On January 11th, Trent Beretta was outside his apartment building waiting for his ride to NXT when his phone rang. With one phone call his WWE career was effectively over, and he was wished the best in his future endeavours.
“Luckily I wasn’t driving to the show with everyone at the time, it was just me when I got the call” Beretta told SLAM! Wrestling backstage in Calgary in his first print interview since his release. “I totally saw it coming. I was on the road doing pretty good, I thought I was improving constantly and then I tore my tricep. I was out six months and was ready to get back to it and was sent to FCW practice. So I was like, ‘Ohh, something’s up. This isn’t good.'”
Beretta (Greg Marasciulo) has the distinction of leaving the company with a televised victory, defeating Leo Krueger by DQ after interference by Kassius Ohno in a match broadcast after his release.
“I was halfway through an NXT angle with the company. My last match was actually a tag the Wednesday before I was released against Dolph [Ziggler] and Brad Maddox and I lost that one. But my last TV match I won by DQ.”
The 25-year-old Beretta explained how he went from main eventing a NXT house show, teaming with Ziggler’s brother Briley Pierce against one of the WWE’s top talents to released two days later.
“As far as headlining the house show that doesn’t mean anything. I am buddies with Dolph and his little brother and they wanted me to be part of it. It wasn’t like the office was like, ‘We need Trent.’ It was Dolph saying, ‘Let’s have him involved.’ It isn’t about how good of a wrestler you are. It is more about what your character is and they weren’t buying what I was selling them as a character; that is why I am gone. It isn’t that they thought I was a bad wrestler; they just weren’t happy with my character.”
Beretta wasted no time getting back to business, debuting at the initial Hart Legacy Wrestling show.
“Dynamite Dan hit me up on Facebook and said, ‘Would you want to work in Calgary next week?’ I am not going to take any time off, I am a wrestler, that is what I do. I am really excited about wrestling in this building. I have seen the tapes from this building, it is really cool I am going to be taking pictures of it. I already took a picture of an old heater in the locker room. I’m like, ‘Oh man, Dynamite Kid probably got heated by this thing once.’ I am definitely excited about being here.”

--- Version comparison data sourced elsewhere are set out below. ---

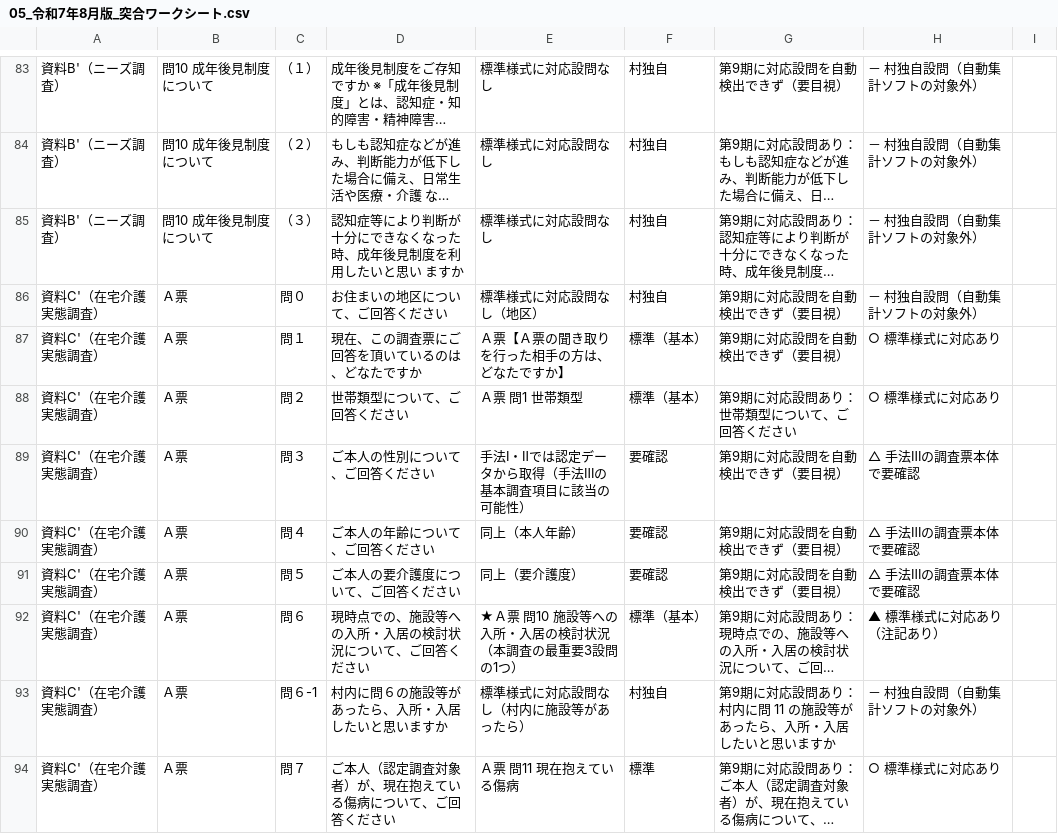
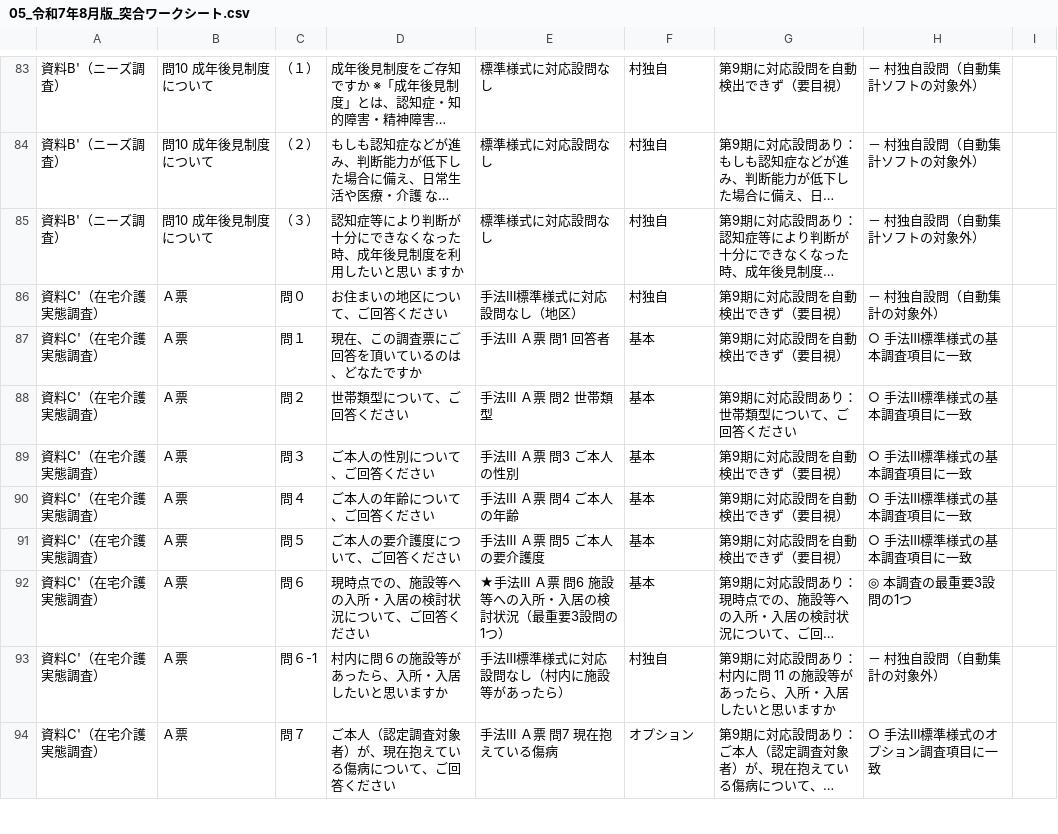
Before and after one commit to ryowakayama-gif/repository, a CSV file: docs/北塩原村_第10期/data/05_令和7年8月版_突合ワークシート.csv, drawn as a sheet; only a part is shown, gaps mark what is left out; long unchanged cells end in …; the diff covers the shown part only; the diff names each change by its address in the sheet, - before the commit and + after, or states it on an @@ line.

```diff
--- a/docs/北塩原村_第10期/data/05_令和7年8月版_突合ワークシート.csv
+++ b/docs/北塩原村_第10期/data/05_令和7年8月版_突合ワークシート.csv
-E86: 標準様式に対応設問なし（地区）
+E86: 手法Ⅲ標準様式に対応設問なし（地区）
-H86: － 村独自設問（自動集計ソフトの対象外）
+H86: － 村独自設問（自動集計の対象外）
-E87: Ａ票【Ａ票の聞き取りを行った相手の方は、どなたですか】
+E87: 手法Ⅲ Ａ票 問1 回答者
-F87:F88: 標準（基本）
+F87:F88: 基本
-H87:H88: ○ 標準様式に対応あり
+H87:H88: ○ 手法Ⅲ標準様式の基本調査項目に一致
-E88: Ａ票 問1 世帯類型
+E88: 手法Ⅲ Ａ票 問2 世帯類型
-E89: 手法Ⅰ・Ⅱでは認定データから取得（手法Ⅲの基本調査項目に該当の可能性）
+E89: 手法Ⅲ Ａ票 問3 ご本人の性別
-F89:F91: 要確認
+F89:F91: 基本
-H89:H91: △ 手法Ⅲの調査票本体で要確認
+H89:H91: ○ 手法Ⅲ標準様式の基本調査項目に一致
-E90: 同上（本人年齢）
+E90: 手法Ⅲ Ａ票 問4 ご本人の年齢
-E91: 同上（要介護度）
+E91: 手法Ⅲ Ａ票 問5 ご本人の要介護度
-E92: ★Ａ票 問10 施設等への入所・入居の検討状況（本調査の最重要3設問の1つ）
+E92: ★手法Ⅲ Ａ票 問6 施設等への入所・入居の検討状況（最重要3設問の1つ）
-F92: 標準（基本）
+F92: 基本
-H92: ▲ 標準様式に対応あり（注記あり）
+H92: ◎ 本調査の最重要3設問の1つ
-E93: 標準様式に対応設問なし（村内に施設等があったら）
+E93: 手法Ⅲ標準様式に対応設問なし（村内に施設等があったら）
-H93: － 村独自設問（自動集計ソフトの対象外）
+H93: － 村独自設問（自動集計の対象外）
-E94: Ａ票 問11 現在抱えている傷病
+E94: 手法Ⅲ Ａ票 問7 現在抱えている傷病
-F94: 標準
+F94: オプション
-H94: ○ 標準様式に対応あり
+H94: ○ 手法Ⅲ標準様式のオプション調査項目に一致
```
Also changed, not shown: 87 edited cells elsewhere in this file, 1 other file.
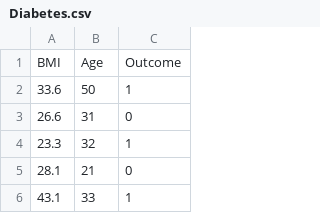
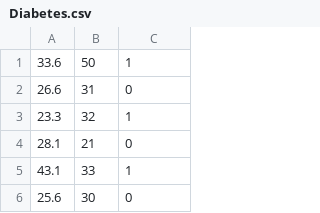
Before and after one commit to lemonslayer/Diabetes-Predict-AIML, a CSV file: Diabetes.csv, drawn as a sheet; only a part is shown; the shorter side is filled out with more unchanged rows.

Commit message:
Update Diabetes.csv

```diff
--- a/Diabetes.csv
+++ b/Diabetes.csv
@@ -1,2 +1 @@
-BMI,Age,Outcome
 33.6,50,1
```
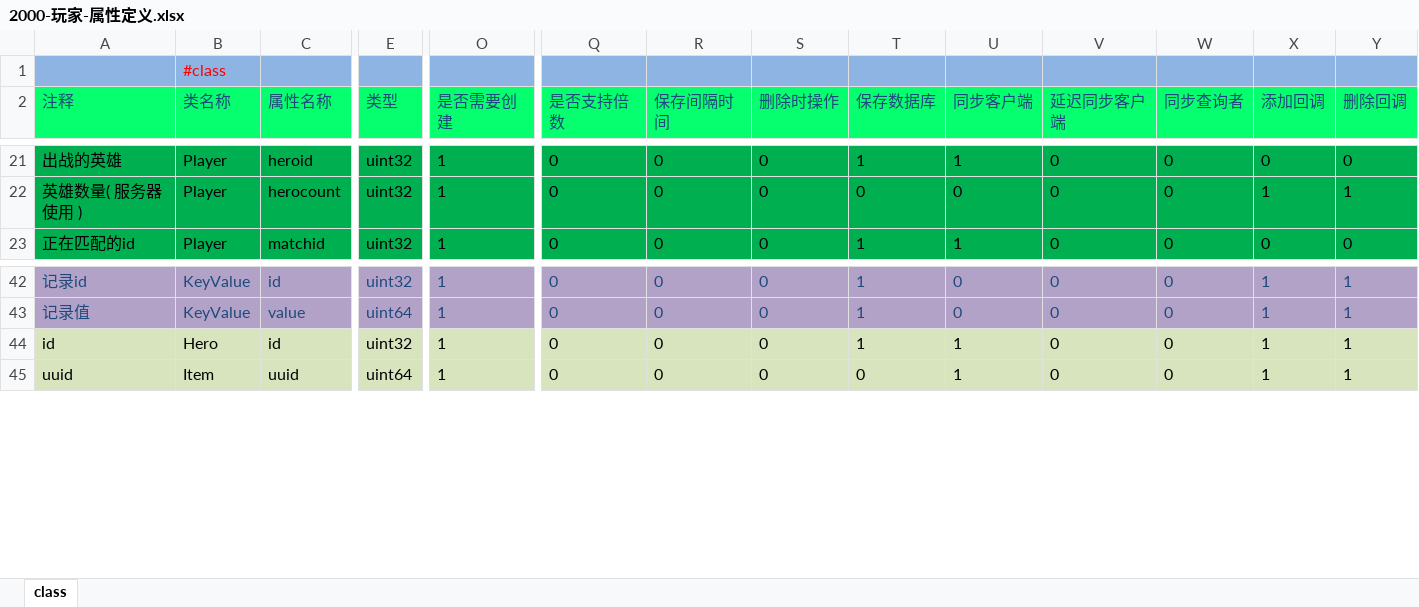
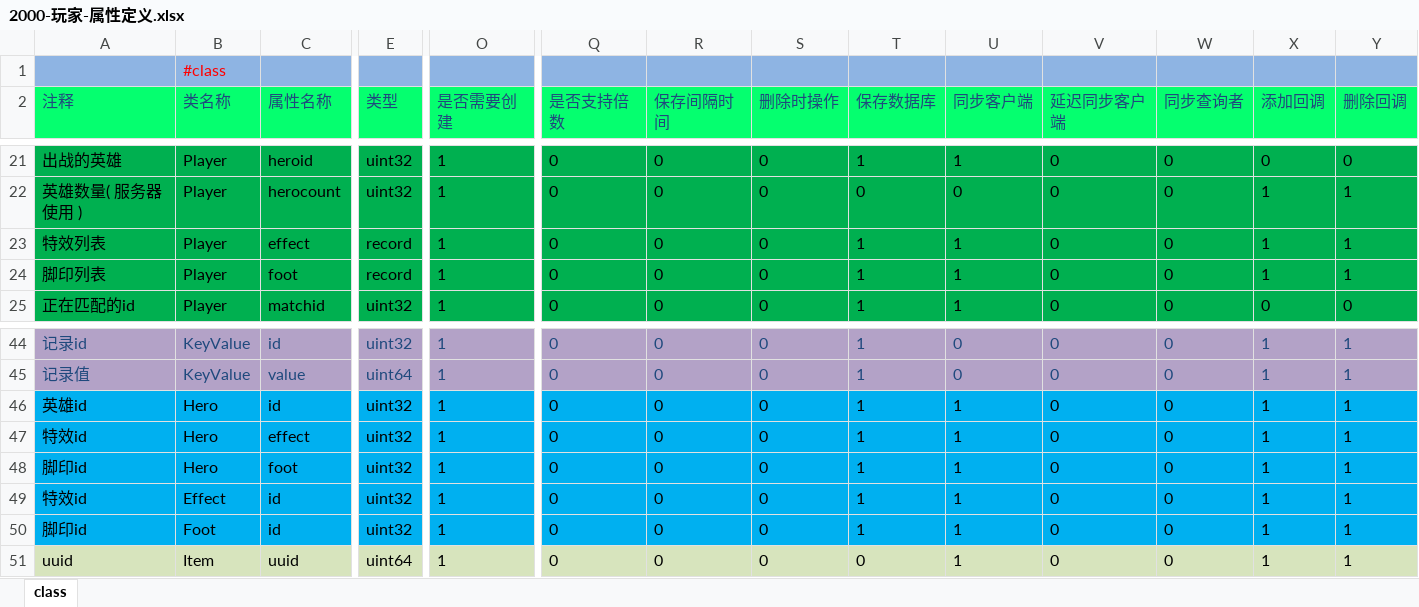
Before and after one commit to lori227/Fighter, an Excel workbook: Resource/excel/2000-玩家-属性定义.xlsx, sheet class, drawn as a sheet; only a part is shown, gaps mark what is left out; values as stored, in another font and other column widths than the file's, no borders; addresses are those after the commit; rows hold the shown columns only; the diff covers the shown part only; the diff names each change by its address in the sheet, - before the commit and + after, or states it on an @@ line.

```diff
--- a/Resource/excel/2000-玩家-属性定义.xlsx (sheet class)
+++ b/Resource/excel/2000-玩家-属性定义.xlsx (sheet class)
+row 23: 特效列表 | Player | effect | record | 1 | 0 | 0 | 0 | 1 | 1 | 0 | 0 | 1 | 1
+row 24: 脚印列表 | Player | foot | record | 1 | 0 | 0 | 0 | 1 | 1 | 0 | 0 | 1 | 1
-A46 (注释): id
+A46 (注释): 英雄id
-A46:Y46 fill: #D7E4BD
+A46:Y46 fill: #00B0F0
+row 47: 特效id | Hero | effect | uint32 | 1 | 0 | 0 | 0 | 1 | 1 | 0 | 0 | 1 | 1
+row 48: 脚印id | Hero | foot | uint32 | 1 | 0 | 0 | 0 | 1 | 1 | 0 | 0 | 1 | 1
+row 49: 特效id | Effect | id | uint32 | 1 | 0 | 0 | 0 | 1 | 1 | 0 | 0 | 1 | 1
+row 50: 脚印id | Foot | id | uint32 | 1 | 0 | 0 | 0 | 1 | 1 | 0 | 0 | 1 | 1
```
Also changed, not shown: cell formats elsewhere in this sheet, Resource/excel/1000-框架-配置列表.xlsx, 38 other files.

In the evening’s opening match, he teamed with Brian Cage in a four-team elimination match that also featured El Generico. It was Generico’s final independent wrestling appearance prior to signing with the WWE, and the dynamic of the recently fired versus the new hire played into the bout. Beretta is a fan of the Canadian wrestler and wishes him well.
“First I would be like, ‘What the hell man? You have to get signed right when I get fired?’ I really wanted to wrestle him either there or on the indies. Generico is so good he is legit one of my favourite guys to watch because everything he does is really good. I don’t think he needs my advice he is going to be fine.”
After five years with the company the former dudebuster is eager to show what he can do. While he had some standout moments on Superstars and NXT this is his first chance to wrestle without restraint.
“There were times on Superstars and NXT I got to wrestle longer. Even in the Saddledome I got to have an awesome match with Tyson Kidd — it is probably my favourite match. They gave us 17 minutes [so] a great match is going to happen. It was in Canada so the people were behind him. Tyson is one guy who every time I got in the ring with him it was so easy and so much fun. Me, Tyson and Curt Hawkins used to call ourselves the rubber men because we could take a lot of bumps and took pride that none of us got hurt. In 2012 I tore my tricep, Hawkins tore his knee and just at the end of the year Tyson blew out his knee. So rest in peace rubbermen. It’s a sad story.”
The Hart Legacy show featured Davey Boy Smith Jr., Lance Hoyt and Chris Masters, all former colleagues in WWE who have continued to make a living as wrestlers after being released. Beretta is far from done.
“I always pictured myself being an indy guy and eventually down the road I would get to WWE. What ended up happening is I was signed when I was 20 so I never really got the chance to be an indy wrestler,” he concluded. “I started wrestling when I was 15 but you don’t get booked a lot when you are 16 or 17. I didn’t have a lot of connections so I didn’t do too many indies. For me I am a wrestler no matter what, if I am in WWE or somewhere else it is cool. I didn’t see getting fired as my life being over, this is an opportunity to keep wrestling and doing my thing. I am not really down about it at all. It is a new chapter and I think it is going to be great. Now is my chance to get out and show people what I can do and there is nothing holding me back. There are no old men in suits to yell at me and tell me what I did wrong after my match. I am looking forward to just having fun.”
Jason Clevett is excited to add Trent’s first interview to his list of milestones with SLAM! Wrestling. Jason has a few more stories coming soon after too long of a dry spell.